What lines of the data include the string "radius"? Copy them all.

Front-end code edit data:

= = = = =

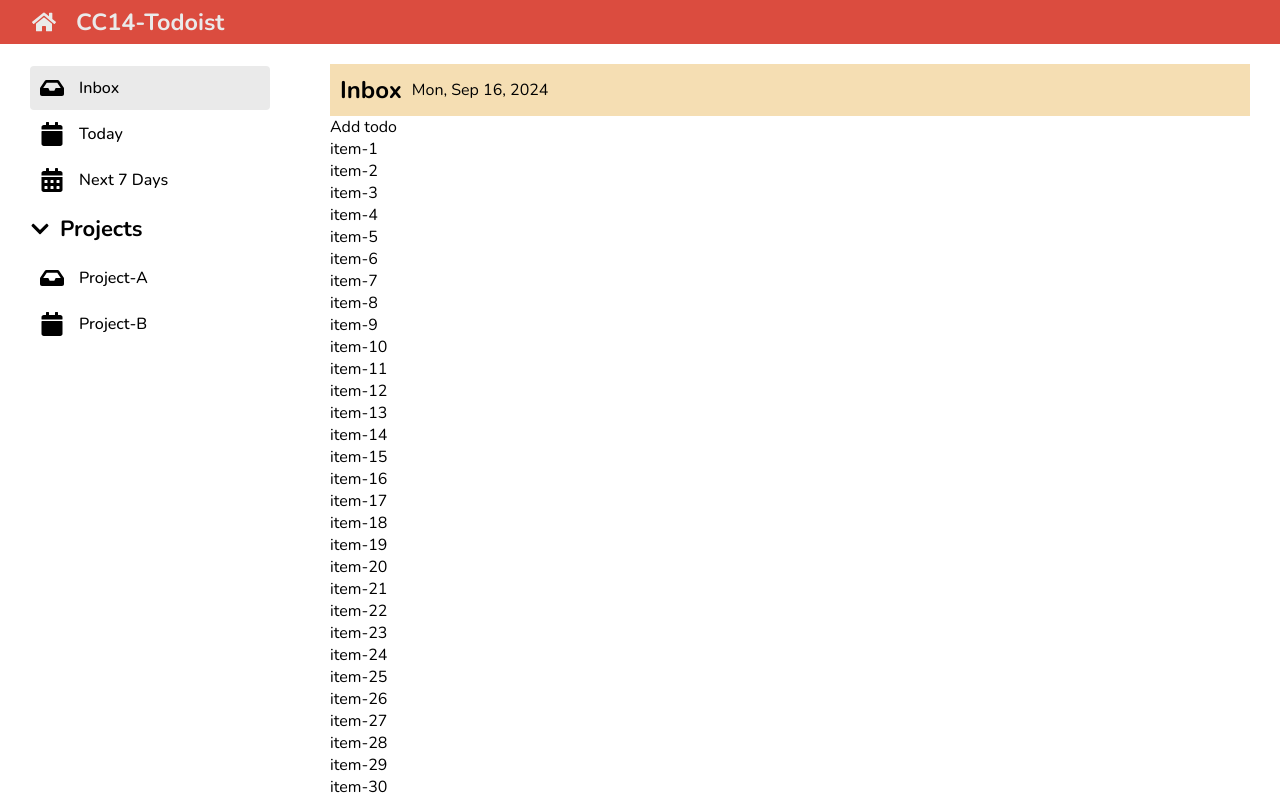
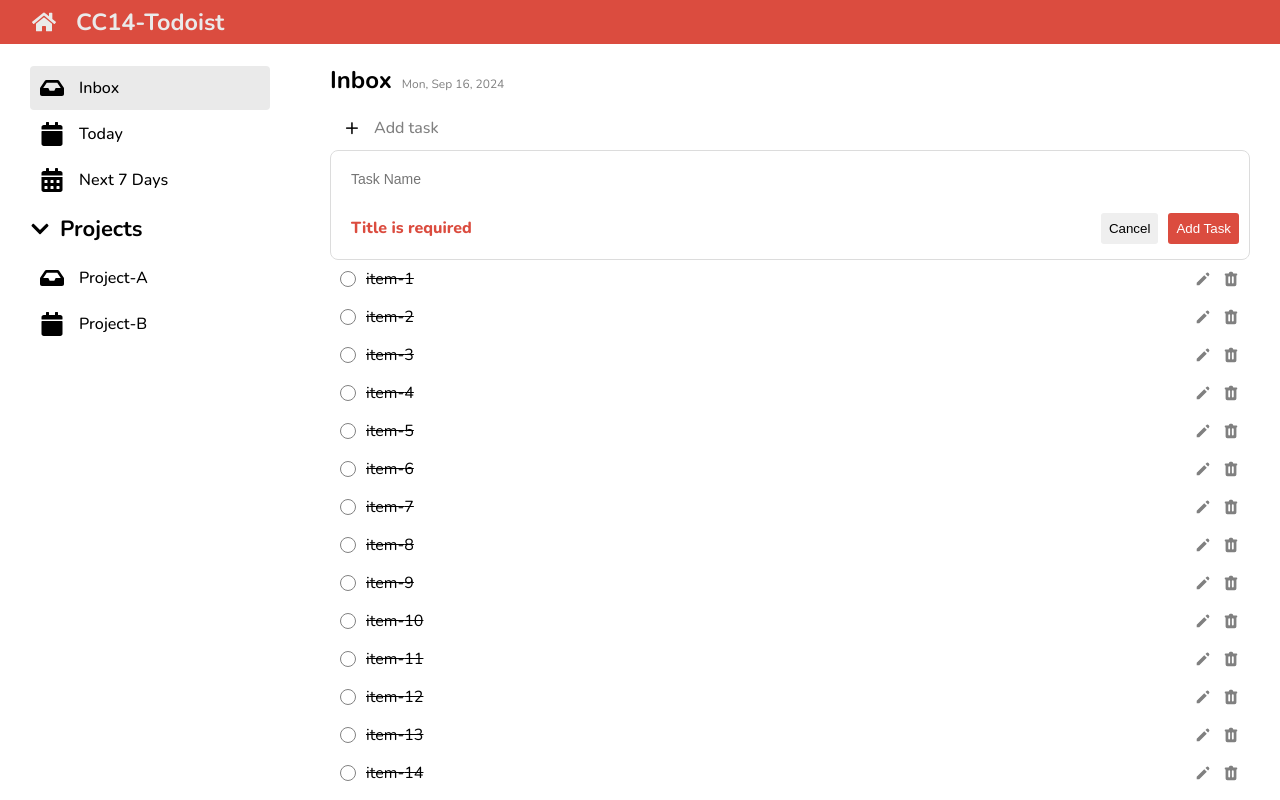
Before and after one commit to zinzindev/CC14-React-Todolist, a React (Create React App) app: page / in a window 1280 px wide. Built offline with nearby package versions, Linux system fonts and the light colour scheme.

Commit message:
finish: UI todo-content

```diff
--- a/src/components/Todo/TodoContent.jsx
+++ b/src/components/Todo/TodoContent.jsx
@@ -1,21 +1,58 @@
 import styles from './TodoContent.module.scss'; // Module CSS
+import { HiCheck, HiPencil, HiTrash } from 'react-icons/hi';
 
 export function TodoContent() {
 	const mockTodo = Array.from({ length: 50 }, (el, idx) => idx + 1);
 
-	const now = new Date();
+	const today = new Date();
 	const options = { weekday: 'short', year: 'numeric', month: 'short', day: 'numeric' };
 
 	return (
 		<main className='content'>
+			{/* Todo-Header */}
 			<div className={styles.header}>
-				<h2>Inbox</h2>
-				<p>{now.toLocaleDateString('en-US', options)}</p>
+				<h1>Inbox</h1>
+				<span>{today.toLocaleDateString('en-US', options)}</span>
 			</div>
-			<div>Add todo</div>
+
+			{/* Add Todo */}
+			<div>
+				<div className={styles.add__todo}>
+					<span>+</span>
+					<h3>Add task</h3>
+				</div>
+			</div>
+
+			{/* Todo Form */}
+			<form className={styles.todo__form__container}>
+				<input className={styles.todo__form__input} placeholder='Task Name' />
+				<div className={styles.todo__form__footer}>
+					<p className={styles.todo__error}>Title is required</p>
+					<div className={styles.todo__form__buttons}>
+						<button>Cancel</button>
+						<button>Add Task</button>
+					</div>
+				</div>
+			</form>
+
+			{/* Todolist */}
 			<ul>
 				{mockTodo.map((el) => (
-					<li key={el}>{`item-${el}`}</li>
+					<li className={styles.todo__item__container} key={el}>
+						<div className={styles.checkbox__container}>
+							<HiCheck className={styles.checkbox__icon} />
+						</div>
+
+						<p className={styles.done}>item-{el}</p>
+
+						<div className={styles.edit__icon}>
+							<HiPencil />
+						</div>
+
+						<div className={styles.delete__icon}>
+							<HiTrash />
+						</div>
+					</li>
 				))}
 			</ul>
 		</main>
--- a/src/components/Todo/TodoContent.module.scss
+++ b/src/components/Todo/TodoContent.module.scss
@@ -1,7 +1,170 @@
 .header {
-	background-color: wheat;
+	display: flex;
+	gap: 10px;
+	align-items: baseline;
+	margin-bottom: 10px;
+
+	& > h1 {
+		font-size: 24px;
+	}
+	& > span {
+		font-size: 12px;
+		color: grey;
+	}
+}
+
+// ##### Add Todo #####
+.add__todo {
+	display: flex;
+	gap: 10px;
+	align-items: center;
+	cursor: pointer;
 	padding: 10px;
+
+	// ทำวงกลมของปุ่ม +
+	& > span {
+		font-size: 24px;
+		line-height: 22px;
+		text-align: center;
+		border-radius: 50%;
+		width: 24px;
+		height: 24px;
+	}
+
+	& > h3 {
+		color: grey;
+		font-weight: 500;
+		font-size: 16px;
+		line-height: 12px;
+	}
+
+	// Hover : สลับสี
+	&:hover {
+		& > span {
+			background-color: #db4c3f;
+			color: white;
+		}
+		& > h3 {
+			color: #db4c3f;
+		}
+	}
+}
+
+// ##### Todo Form #####
+.todo__form__container {
+	padding: 10px;
+	display: flex;
+	flex-direction: column;
+	// background-color: rgb(209, 209, 209);
+	border-radius: 8px;
+	gap: 10px;
+	border: 1px solid rgb(220, 220, 220);
+}
+
+.todo__form__input {
+	border: none;
+	border-radius: 4px;
+	padding: 10px 10px;
+	width: 100%;
+	font-size: 14px;
+	outline: none;
+
+	&:focus {
+		outline: none;
+	}
+}
+
+.todo__form__footer {
+	display: flex;
+	justify-content: space-between;
+	align-items: center;
+}
+
+.todo__error {
+	justify-self: start;
+	padding: 10px;
+	font-size: 16px;
+	font-weight: 800;
+	color: #db4c3f;
+}
+.todo__form__buttons {
+	display: flex;
+	justify-content: flex-end;
+	gap: 10px;
+	// flex: 1;
+
+	& > button {
+		border: none;
+		padding: 8px;
+		border-radius: 3px;
+		cursor: pointer;
+	}
+
+	& > button:last-child {
+		background-color: #db4c3f;
+		color: white;
+	}
+}
+
+// ##### Todo Item #####
+$grey: rgb(234, 234, 234);
+
+.todo__item__container {
+	cursor: pointer;
+	padding: 8px 10px;
 	display: flex;
 	align-items: center;
 	gap: 10px;
+	font-size: 16px;
+	border-radius: 4px;
+
+	p {
+		flex: 1;
+	}
+
+	&:hover {
+		background-color: $grey;
+	}
 }
+
+.checkbox__container {
+	border-color: gray;
+	color: #343434;
+	height: 16px;
+	width: 16px;
+	display: block;
+	border: 1px solid gray;
+	border-radius: 50%;
+	text-align: center;
+	line-height: 16px;
+}
+.checkbox__icon {
+	display: none;
+	font-size: 12px;
+}
+.checkbox__icon__done {
+	display: inline;
+	font-size: 12px;
+}
+// effect ติ้กถูกตอน hover ที่ <li>
+.checkbox__container:hover {
+	.checkbox__icon {
+		display: inline;
+	}
+}
+
+.edit__icon,
+.delete__icon {
+	color: gray;
+	display: flex;
+	align-items: center;
+	font-size: 18px;
+
+	& :hover {
+		color: #343434;
+	}
+}
+
+.done {
+	text-decoration: line-through;
+}
```
Also changed, not shown: 1 other file (tests, documents, lock files or other folders).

= = = = =

_Exercise output_.
+		border-radius: 50%;
+	border-radius: 8px;
+	border-radius: 4px;
+		border-radius: 3px;
+	border-radius: 4px;
+	border-radius: 50%;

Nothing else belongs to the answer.